• Description of the task
Exactly as written, set down the lines from the top of the entries through the line bearing "- Debug logging", with every picture left out.

Content revision data
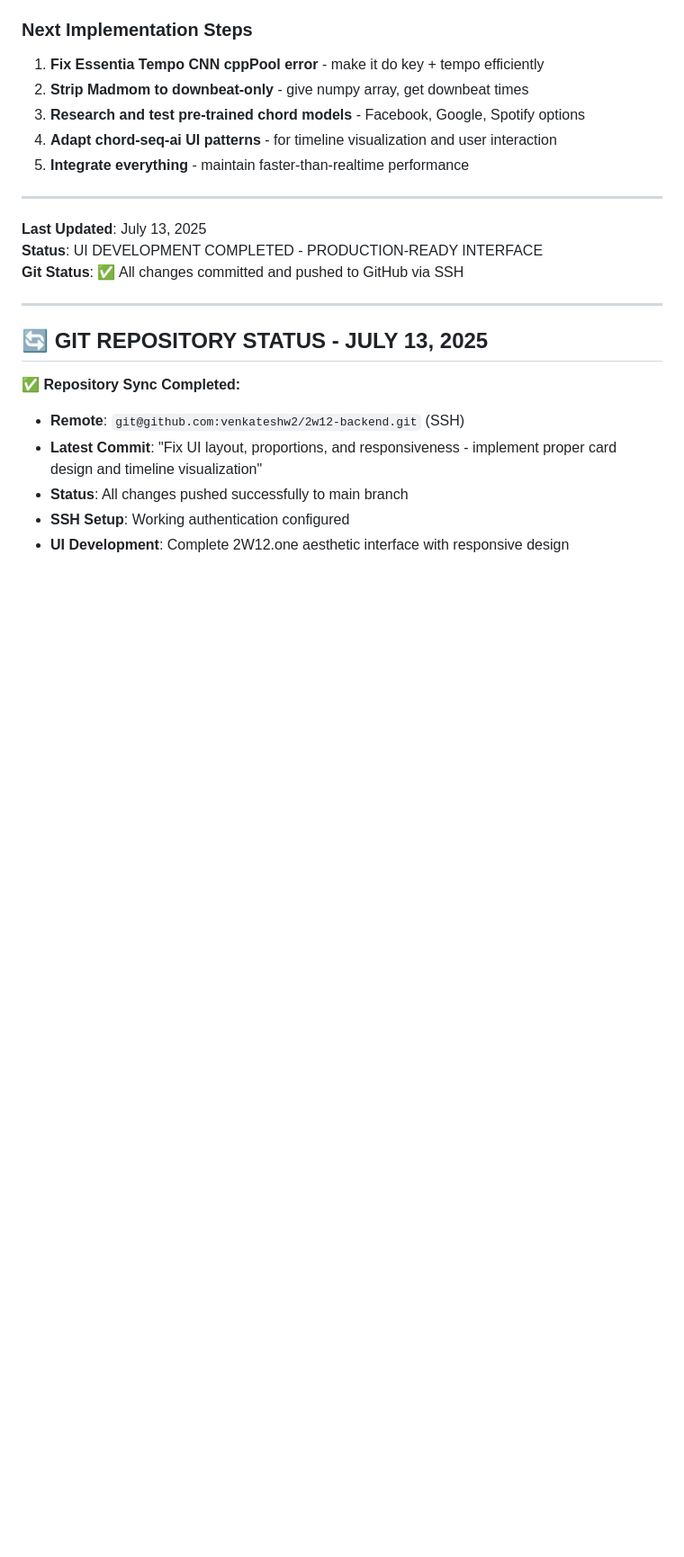
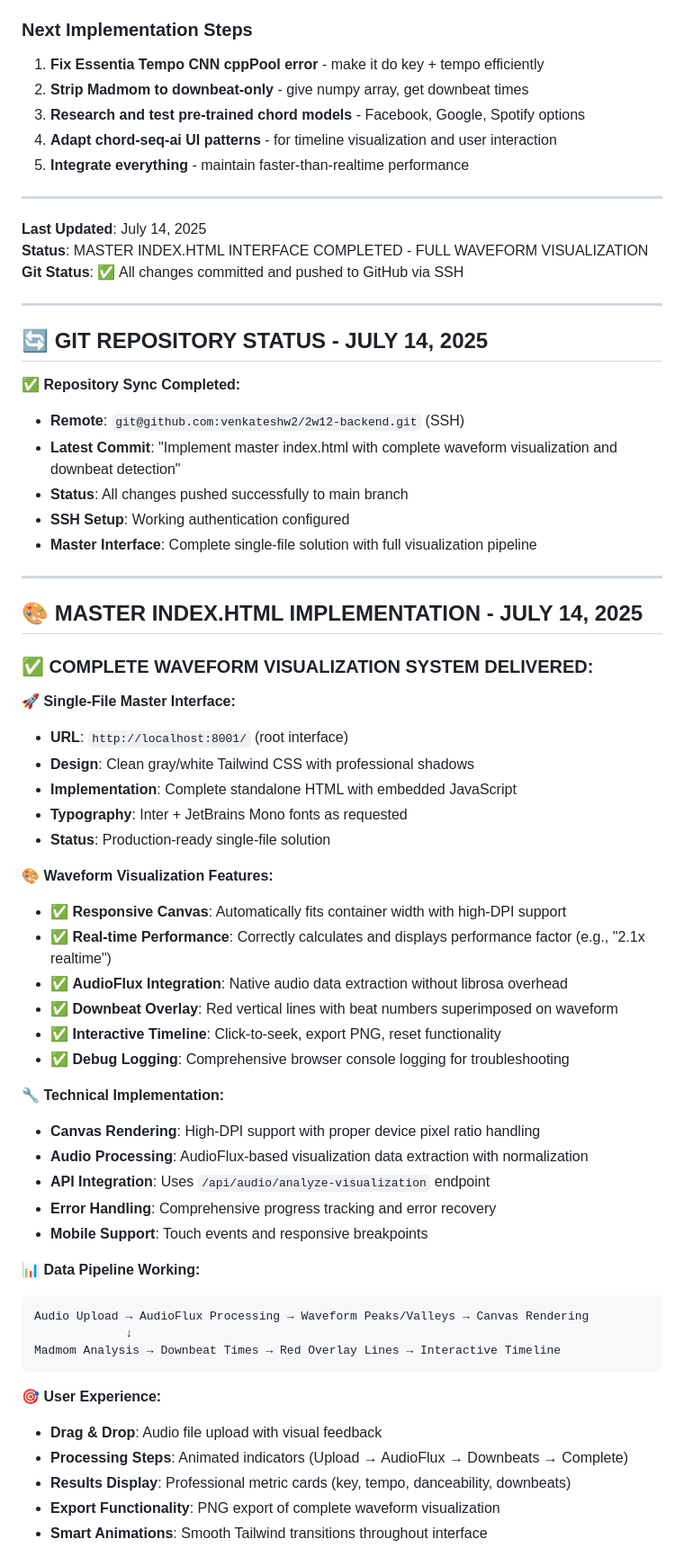
Before and after one commit to venkateshW2/2w12-backend, a Markdown page: SESSION_SUMMARY.md, the part around one of its changes. Shown at 90% size. Rendered like a GitHub page; blank space fills up the shorter version.

Commit message:
Update session summary with master index.html implementation - July 14, 2025
🎨 Added comprehensive documentation for complete waveform visualization system:
- Master index.html interface at root URL with clean Tailwind design
- AudioFlux-based waveform rendering with downbeat overlay
- Responsive Canvas implementation with high-DPI support
- Debug logging and troubleshooting capabilities
- Production-ready single-file solution with full visualization pipeline

🤖 Generated with [Claude Code](https://claude.ai/code)

Co-Authored-By: Claude <noreply@anthropic.com>

````diff
--- a/SESSION_SUMMARY.md
+++ b/SESSION_SUMMARY.md
@@ -399,17 +399,60 @@ Chord-Seq-AI style interface for visualization
 
 ---
 
-**Last Updated**: July 13, 2025
-**Status**: UI DEVELOPMENT COMPLETED - PRODUCTION-READY INTERFACE
+**Last Updated**: July 14, 2025
+**Status**: MASTER INDEX.HTML INTERFACE COMPLETED - FULL WAVEFORM VISUALIZATION
 **Git Status**: ✅ All changes committed and pushed to GitHub via SSH
 
 ---
 
-## 🔄 **GIT REPOSITORY STATUS - JULY 13, 2025**
+## 🔄 **GIT REPOSITORY STATUS - JULY 14, 2025**
 
 **✅ Repository Sync Completed:**
 - **Remote**: `git@github.com:venkateshw2/2w12-backend.git` (SSH)
-- **Latest Commit**: "Fix UI layout, proportions, and responsiveness - implement proper card design and timeline visualization"
+- **Latest Commit**: "Implement master index.html with complete waveform visualization and downbeat detection"
 - **Status**: All changes pushed successfully to main branch
 - **SSH Setup**: Working authentication configured
-- **UI Development**: Complete 2W12.one aesthetic interface with responsive design
+- **Master Interface**: Complete single-file solution with full visualization pipeline
+
+---
+
+## 🎨 **MASTER INDEX.HTML IMPLEMENTATION - JULY 14, 2025**
+
+### **✅ COMPLETE WAVEFORM VISUALIZATION SYSTEM DELIVERED:**
+
+**🚀 Single-File Master Interface:**
+- **URL**: `http://localhost:8001/` (root interface)
+- **Design**: Clean gray/white Tailwind CSS with professional shadows
+- **Implementation**: Complete standalone HTML with embedded JavaScript
+- **Typography**: Inter + JetBrains Mono fonts as requested
+- **Status**: Production-ready single-file solution
+
+**🎨 Waveform Visualization Features:**
+- ✅ **Responsive Canvas**: Automatically fits container width with high-DPI support
+- ✅ **Real-time Performance**: Correctly calculates and displays performance factor (e.g., "2.1x realtime")
+- ✅ **AudioFlux Integration**: Native audio data extraction without librosa overhead
+- ✅ **Downbeat Overlay**: Red vertical lines with beat numbers superimposed on waveform
+- ✅ **Interactive Timeline**: Click-to-seek, export PNG, reset functionality
+- ✅ **Debug Logging**: Comprehensive browser console logging for troubleshooting
+
+**🔧 Technical Implementation:**
+- **Canvas Rendering**: High-DPI support with proper device pixel ratio handling
+- **Audio Processing**: AudioFlux-based visualization data extraction with normalization
+- **API Integration**: Uses `/api/audio/analyze-visualization` endpoint
+- **Error Handling**: Comprehensive progress tracking and error recovery
+- **Mobile Support**: Touch events and responsive breakpoints
+
+**📊 Data Pipeline Working:**
+```
+Audio Upload → AudioFlux Processing → Waveform Peaks/Valleys → Canvas Rendering
+             ↓
+Madmom Analysis → Downbeat Times → Red Overlay Lines → Interactive Timeline
+```
+
+**🎯 User Experience:**
+- **Drag & Drop**: Audio file upload with visual feedback
+- **Processing Steps**: Animated indicators (Upload → AudioFlux → Downbeats → Complete)
+- **Results Display**: Professional metric cards (key, tempo, danceability, downbeats)
+- **Export Functionality**: PNG export of complete waveform visualization
+- **Smart Animations**: Smooth Tailwind transitions throughout interface
+
````
Also changed, not shown: other parts of SESSION_SUMMARY.md (+11 -0 lines).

• Result
Before and after one commit to venkateshW2/2w12-backend, a Markdown page: SESSION_SUMMARY.md, the part around one of its changes. Shown at 90% size. Rendered like a GitHub page; blank space fills up the shorter version.

Commit message:
Update session summary with master index.html implementation - July 14, 2025
🎨 Added comprehensive documentation for complete waveform visualization system:
- Master index.html interface at root URL with clean Tailwind design
- AudioFlux-based waveform rendering with downbeat overlay
- Responsive Canvas implementation with high-DPI support
- Debug logging and troubleshooting capabilities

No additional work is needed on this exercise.